## THE DATA
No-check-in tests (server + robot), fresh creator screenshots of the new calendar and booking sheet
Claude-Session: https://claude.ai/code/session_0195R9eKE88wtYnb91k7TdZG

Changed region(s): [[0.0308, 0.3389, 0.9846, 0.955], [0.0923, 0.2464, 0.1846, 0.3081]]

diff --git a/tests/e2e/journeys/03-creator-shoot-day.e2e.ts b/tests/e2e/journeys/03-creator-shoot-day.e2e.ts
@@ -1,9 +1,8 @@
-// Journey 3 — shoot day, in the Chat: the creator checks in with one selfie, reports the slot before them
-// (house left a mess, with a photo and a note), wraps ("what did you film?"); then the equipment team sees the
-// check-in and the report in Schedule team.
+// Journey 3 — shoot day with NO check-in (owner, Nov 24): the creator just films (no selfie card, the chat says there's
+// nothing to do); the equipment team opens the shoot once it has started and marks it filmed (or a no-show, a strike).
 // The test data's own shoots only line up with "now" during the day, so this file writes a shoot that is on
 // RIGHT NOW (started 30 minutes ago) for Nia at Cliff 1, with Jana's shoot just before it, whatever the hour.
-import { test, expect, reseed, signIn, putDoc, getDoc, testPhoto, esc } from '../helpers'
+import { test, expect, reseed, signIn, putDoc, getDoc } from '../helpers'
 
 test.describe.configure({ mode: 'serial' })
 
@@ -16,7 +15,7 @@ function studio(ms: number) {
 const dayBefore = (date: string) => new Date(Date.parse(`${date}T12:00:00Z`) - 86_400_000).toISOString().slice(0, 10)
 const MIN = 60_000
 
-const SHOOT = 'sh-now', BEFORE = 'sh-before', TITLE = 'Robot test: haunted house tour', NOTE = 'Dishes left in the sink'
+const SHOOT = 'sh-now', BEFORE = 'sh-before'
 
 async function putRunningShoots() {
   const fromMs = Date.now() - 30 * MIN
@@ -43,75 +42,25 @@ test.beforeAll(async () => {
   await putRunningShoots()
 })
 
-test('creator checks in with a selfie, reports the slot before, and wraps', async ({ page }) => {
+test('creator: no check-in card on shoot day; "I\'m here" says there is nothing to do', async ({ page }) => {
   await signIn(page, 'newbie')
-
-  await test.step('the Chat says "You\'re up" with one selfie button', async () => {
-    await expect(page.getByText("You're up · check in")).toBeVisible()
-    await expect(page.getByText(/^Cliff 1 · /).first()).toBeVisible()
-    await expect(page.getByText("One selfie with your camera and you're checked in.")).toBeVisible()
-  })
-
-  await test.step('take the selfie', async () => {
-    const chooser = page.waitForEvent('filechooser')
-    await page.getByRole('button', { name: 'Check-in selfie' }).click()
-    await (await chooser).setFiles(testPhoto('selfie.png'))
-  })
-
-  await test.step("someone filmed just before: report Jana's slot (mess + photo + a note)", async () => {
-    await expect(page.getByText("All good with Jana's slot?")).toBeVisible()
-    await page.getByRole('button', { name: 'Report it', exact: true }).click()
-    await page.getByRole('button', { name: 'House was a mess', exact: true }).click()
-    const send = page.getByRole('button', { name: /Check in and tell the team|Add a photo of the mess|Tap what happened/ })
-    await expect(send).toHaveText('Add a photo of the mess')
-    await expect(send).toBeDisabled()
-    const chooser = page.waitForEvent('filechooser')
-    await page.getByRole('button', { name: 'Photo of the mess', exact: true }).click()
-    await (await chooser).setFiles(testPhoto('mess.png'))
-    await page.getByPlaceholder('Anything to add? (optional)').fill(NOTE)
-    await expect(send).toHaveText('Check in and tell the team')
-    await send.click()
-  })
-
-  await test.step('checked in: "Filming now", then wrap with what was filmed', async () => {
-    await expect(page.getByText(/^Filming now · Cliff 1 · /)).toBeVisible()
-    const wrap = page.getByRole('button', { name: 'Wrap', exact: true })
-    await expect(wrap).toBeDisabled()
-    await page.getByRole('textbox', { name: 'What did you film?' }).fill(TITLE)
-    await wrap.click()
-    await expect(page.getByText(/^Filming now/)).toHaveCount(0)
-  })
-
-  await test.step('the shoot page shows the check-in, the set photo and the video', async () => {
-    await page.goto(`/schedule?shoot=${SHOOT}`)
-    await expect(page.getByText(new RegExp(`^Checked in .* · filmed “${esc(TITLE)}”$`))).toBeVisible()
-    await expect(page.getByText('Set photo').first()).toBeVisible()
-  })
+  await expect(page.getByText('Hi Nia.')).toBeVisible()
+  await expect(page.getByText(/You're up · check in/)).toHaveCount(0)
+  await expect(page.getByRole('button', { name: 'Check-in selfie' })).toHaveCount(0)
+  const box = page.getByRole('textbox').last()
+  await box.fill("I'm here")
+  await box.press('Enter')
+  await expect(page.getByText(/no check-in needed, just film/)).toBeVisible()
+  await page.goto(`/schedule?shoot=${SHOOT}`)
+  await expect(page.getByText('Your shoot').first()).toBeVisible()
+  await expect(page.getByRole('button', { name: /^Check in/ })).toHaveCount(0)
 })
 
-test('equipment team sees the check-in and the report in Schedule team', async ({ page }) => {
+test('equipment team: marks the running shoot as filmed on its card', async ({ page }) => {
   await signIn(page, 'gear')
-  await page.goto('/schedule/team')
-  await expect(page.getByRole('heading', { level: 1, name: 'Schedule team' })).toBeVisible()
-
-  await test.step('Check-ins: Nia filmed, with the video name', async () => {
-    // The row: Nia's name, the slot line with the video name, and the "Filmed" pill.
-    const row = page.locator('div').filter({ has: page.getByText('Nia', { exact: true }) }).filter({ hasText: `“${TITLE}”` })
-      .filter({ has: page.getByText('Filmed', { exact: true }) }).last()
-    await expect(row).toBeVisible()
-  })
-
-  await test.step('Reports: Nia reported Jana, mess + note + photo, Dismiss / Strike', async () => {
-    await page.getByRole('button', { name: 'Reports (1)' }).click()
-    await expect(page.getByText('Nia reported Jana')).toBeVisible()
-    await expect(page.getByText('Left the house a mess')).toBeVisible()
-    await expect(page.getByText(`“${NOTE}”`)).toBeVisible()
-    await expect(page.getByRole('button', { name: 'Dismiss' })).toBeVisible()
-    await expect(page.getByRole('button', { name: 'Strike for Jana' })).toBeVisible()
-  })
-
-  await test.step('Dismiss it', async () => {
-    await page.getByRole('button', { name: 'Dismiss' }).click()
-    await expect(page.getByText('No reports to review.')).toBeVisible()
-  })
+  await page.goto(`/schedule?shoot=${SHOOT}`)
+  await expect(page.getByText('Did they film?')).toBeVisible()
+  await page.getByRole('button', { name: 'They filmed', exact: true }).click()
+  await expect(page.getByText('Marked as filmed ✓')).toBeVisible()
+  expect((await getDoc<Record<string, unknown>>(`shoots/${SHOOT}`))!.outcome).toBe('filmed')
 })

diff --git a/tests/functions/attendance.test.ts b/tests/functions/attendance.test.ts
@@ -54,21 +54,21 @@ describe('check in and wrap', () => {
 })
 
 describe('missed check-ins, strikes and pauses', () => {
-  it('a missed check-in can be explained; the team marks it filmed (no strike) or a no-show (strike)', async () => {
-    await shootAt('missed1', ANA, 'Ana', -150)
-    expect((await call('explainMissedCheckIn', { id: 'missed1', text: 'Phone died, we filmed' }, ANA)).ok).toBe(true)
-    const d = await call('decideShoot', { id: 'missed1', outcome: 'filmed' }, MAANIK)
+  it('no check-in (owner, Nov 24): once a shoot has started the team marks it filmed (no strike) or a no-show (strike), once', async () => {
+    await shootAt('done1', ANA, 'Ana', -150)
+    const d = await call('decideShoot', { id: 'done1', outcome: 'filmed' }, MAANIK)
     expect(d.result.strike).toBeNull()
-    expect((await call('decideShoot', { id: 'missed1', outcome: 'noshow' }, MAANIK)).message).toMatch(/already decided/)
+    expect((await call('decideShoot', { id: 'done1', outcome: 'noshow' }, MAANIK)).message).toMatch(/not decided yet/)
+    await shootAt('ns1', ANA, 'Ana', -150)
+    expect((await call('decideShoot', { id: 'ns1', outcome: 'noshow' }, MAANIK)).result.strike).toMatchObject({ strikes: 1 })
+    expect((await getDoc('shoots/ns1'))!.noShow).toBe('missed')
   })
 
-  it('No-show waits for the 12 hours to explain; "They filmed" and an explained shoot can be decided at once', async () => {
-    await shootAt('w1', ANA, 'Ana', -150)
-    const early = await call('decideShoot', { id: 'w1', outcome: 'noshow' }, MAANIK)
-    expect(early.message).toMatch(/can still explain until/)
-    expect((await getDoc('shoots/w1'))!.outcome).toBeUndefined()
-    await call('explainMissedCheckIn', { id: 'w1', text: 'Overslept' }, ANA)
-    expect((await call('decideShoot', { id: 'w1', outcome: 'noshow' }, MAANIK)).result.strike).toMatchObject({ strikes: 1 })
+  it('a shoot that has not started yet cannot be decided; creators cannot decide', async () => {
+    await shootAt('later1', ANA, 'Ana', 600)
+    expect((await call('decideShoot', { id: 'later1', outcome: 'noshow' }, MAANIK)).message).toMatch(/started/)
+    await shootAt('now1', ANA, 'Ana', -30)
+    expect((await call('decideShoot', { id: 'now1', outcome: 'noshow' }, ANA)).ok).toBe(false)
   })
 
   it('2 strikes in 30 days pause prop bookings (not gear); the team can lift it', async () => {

--

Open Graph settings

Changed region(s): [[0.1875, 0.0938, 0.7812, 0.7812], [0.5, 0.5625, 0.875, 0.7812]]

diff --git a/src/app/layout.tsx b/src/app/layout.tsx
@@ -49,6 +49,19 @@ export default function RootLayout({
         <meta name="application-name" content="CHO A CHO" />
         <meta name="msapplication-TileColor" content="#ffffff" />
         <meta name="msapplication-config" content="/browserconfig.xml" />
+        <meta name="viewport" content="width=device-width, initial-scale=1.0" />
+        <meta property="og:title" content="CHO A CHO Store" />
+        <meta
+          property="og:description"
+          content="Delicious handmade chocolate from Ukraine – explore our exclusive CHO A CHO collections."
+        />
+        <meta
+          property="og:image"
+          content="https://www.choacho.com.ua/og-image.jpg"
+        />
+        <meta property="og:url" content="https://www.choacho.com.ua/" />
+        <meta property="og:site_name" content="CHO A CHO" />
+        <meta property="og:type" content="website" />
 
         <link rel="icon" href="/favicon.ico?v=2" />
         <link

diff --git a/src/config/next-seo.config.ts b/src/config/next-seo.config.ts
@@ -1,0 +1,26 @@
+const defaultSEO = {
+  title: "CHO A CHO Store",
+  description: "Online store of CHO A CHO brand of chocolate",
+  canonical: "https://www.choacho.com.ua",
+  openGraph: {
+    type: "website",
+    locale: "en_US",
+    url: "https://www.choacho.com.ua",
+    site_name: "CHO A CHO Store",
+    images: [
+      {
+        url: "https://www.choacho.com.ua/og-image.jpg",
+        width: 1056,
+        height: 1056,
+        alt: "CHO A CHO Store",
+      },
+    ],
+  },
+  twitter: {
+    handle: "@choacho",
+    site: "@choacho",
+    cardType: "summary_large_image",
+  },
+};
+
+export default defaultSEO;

---

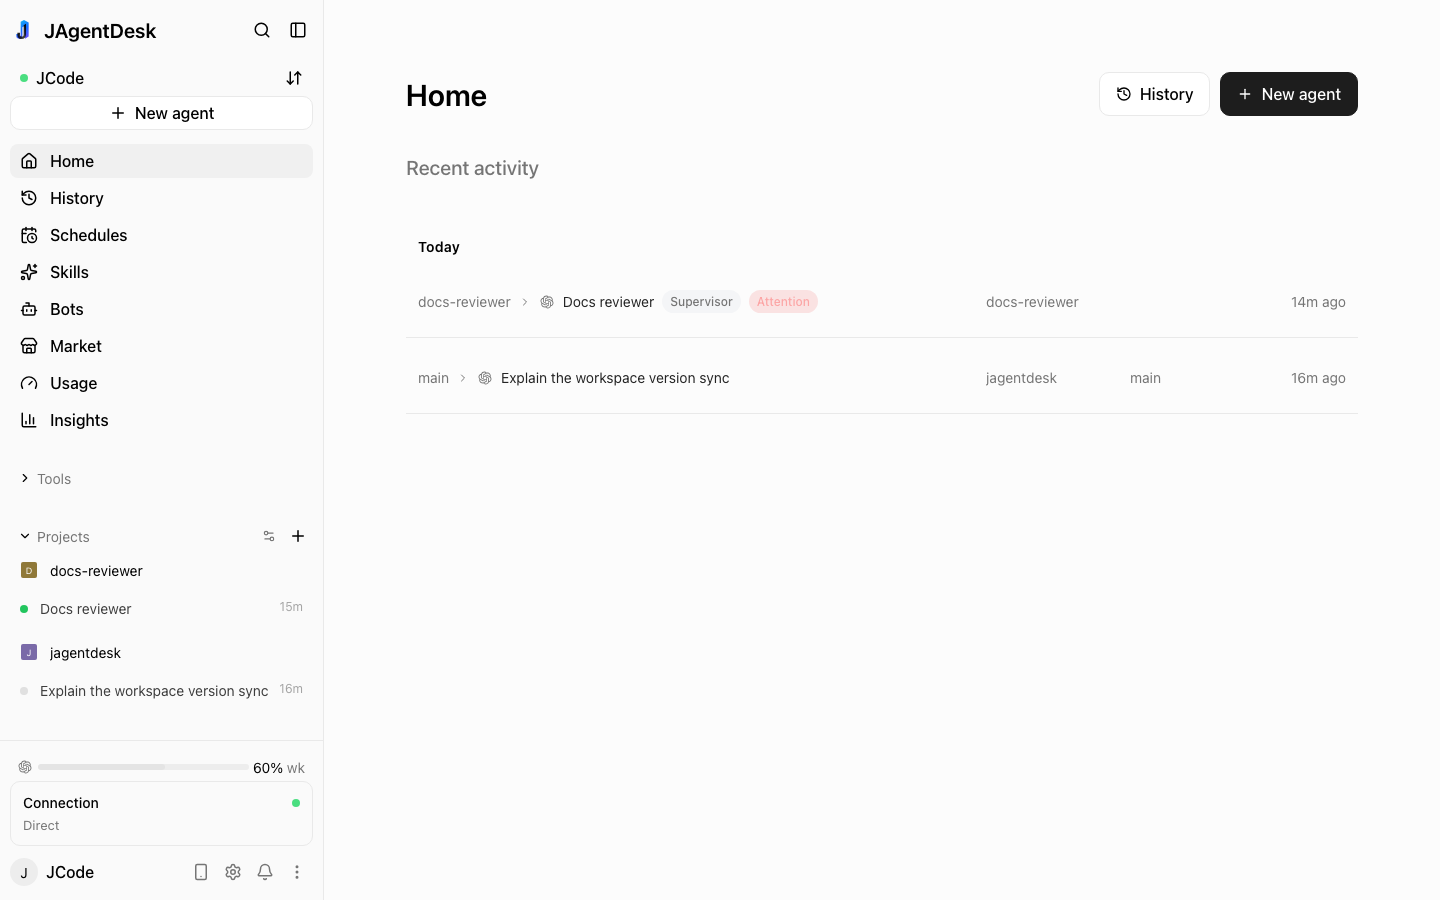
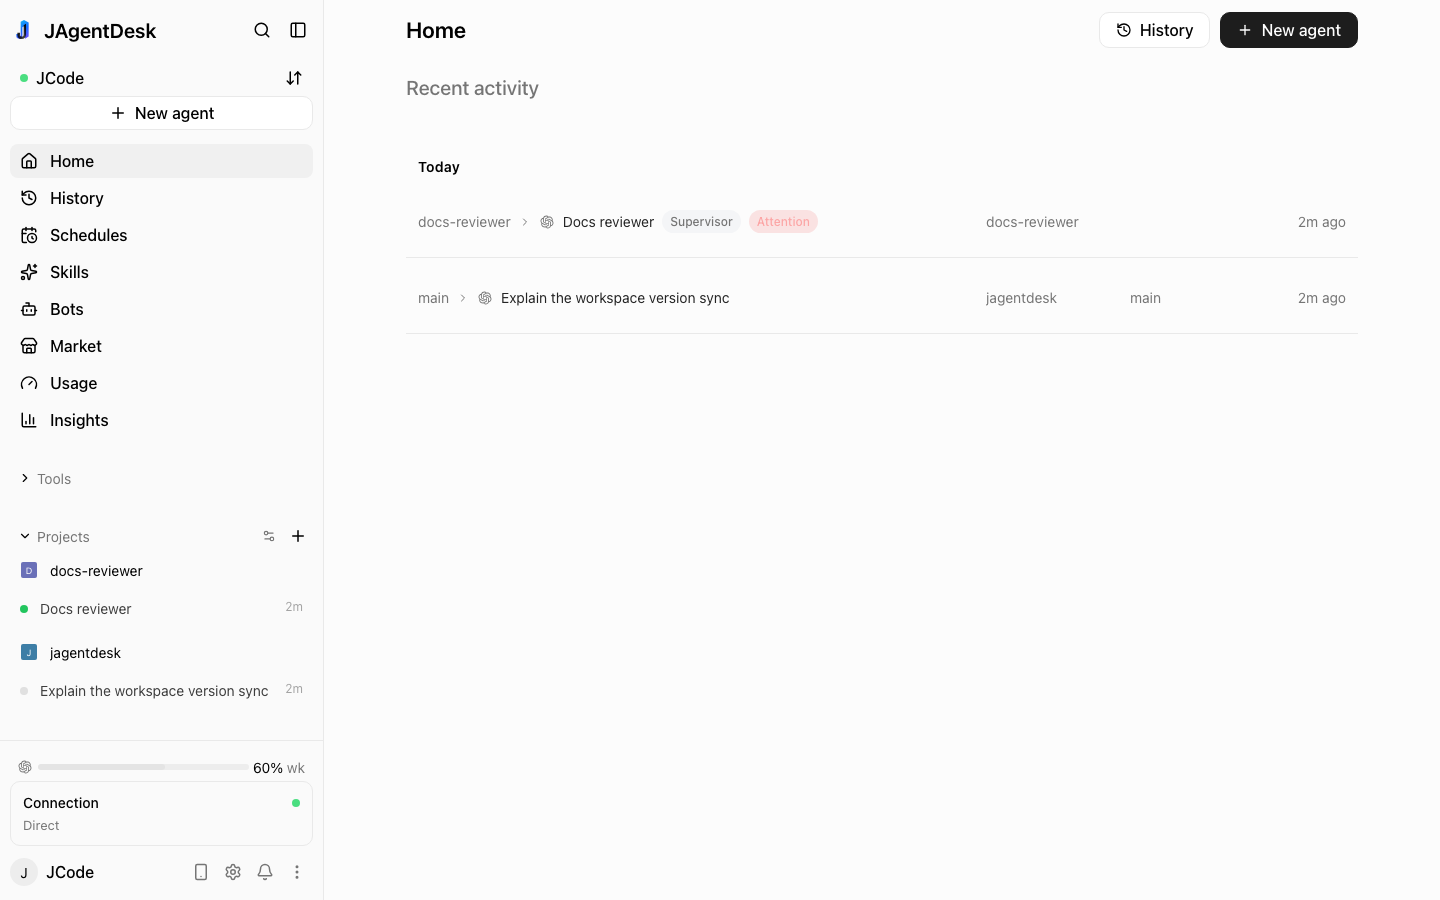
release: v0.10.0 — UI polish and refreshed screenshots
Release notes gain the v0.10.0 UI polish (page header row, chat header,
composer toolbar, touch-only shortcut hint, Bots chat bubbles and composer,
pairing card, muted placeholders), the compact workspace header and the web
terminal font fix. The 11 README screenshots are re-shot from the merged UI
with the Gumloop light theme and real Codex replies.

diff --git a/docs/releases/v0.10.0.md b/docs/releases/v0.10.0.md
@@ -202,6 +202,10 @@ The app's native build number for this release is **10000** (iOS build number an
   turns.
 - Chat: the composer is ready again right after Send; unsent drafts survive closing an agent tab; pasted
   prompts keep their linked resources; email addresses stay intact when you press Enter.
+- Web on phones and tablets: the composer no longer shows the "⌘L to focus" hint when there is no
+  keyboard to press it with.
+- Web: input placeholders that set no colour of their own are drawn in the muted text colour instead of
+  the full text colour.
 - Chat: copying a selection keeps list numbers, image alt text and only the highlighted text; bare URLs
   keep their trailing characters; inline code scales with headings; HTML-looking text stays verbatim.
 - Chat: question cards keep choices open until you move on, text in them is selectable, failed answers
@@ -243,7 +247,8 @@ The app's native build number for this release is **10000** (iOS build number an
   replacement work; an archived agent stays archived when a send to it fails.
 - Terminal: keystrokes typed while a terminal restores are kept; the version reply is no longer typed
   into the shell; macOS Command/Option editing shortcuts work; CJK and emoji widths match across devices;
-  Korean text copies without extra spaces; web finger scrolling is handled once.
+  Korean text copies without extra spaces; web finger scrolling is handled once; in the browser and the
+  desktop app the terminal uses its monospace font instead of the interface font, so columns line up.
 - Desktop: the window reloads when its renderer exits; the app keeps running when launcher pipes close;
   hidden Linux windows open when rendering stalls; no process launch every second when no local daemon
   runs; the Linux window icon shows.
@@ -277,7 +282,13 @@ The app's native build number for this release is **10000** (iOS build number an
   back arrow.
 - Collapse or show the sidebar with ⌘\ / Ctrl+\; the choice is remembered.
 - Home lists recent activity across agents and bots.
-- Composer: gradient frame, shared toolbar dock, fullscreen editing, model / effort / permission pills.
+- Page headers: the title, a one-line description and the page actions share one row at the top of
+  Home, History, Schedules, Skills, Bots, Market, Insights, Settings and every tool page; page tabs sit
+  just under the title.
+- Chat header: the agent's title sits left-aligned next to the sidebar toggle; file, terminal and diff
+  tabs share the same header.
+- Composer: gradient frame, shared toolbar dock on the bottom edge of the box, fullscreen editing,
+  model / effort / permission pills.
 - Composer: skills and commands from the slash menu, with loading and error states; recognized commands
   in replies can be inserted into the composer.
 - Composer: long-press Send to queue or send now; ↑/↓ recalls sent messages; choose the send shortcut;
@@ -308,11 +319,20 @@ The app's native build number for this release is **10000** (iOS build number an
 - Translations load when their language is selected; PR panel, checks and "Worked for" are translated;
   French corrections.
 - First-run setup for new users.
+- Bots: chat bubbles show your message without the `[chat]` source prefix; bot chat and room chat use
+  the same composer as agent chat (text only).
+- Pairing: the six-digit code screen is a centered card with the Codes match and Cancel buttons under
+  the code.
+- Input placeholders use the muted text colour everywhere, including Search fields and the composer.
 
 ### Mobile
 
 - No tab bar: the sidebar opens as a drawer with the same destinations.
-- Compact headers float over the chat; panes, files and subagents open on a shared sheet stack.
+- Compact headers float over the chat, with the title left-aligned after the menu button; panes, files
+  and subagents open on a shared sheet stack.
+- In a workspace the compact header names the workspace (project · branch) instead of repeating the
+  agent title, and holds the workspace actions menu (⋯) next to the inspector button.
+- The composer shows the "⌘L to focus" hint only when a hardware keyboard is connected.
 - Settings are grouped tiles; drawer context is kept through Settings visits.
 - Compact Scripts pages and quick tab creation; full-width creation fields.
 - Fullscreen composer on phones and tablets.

## YOUR ASSIGNMENT
Out of the material above, output word for word the line with "diff --git a/docs/releases/v0.10.0.md", the line with "when there is no", and all lines between them, with nothing else.

## EXERCISE ANSWER
diff --git a/docs/releases/v0.10.0.md b/docs/releases/v0.10.0.md
@@ -202,6 +202,10 @@ The app's native build number for this release is **10000** (iOS build number an
   turns.
 - Chat: the composer is ready again right after Send; unsent drafts survive closing an agent tab; pasted
   prompts keep their linked resources; email addresses stay intact when you press Enter.
+- Web on phones and tablets: the composer no longer shows the "⌘L to focus" hint when there is no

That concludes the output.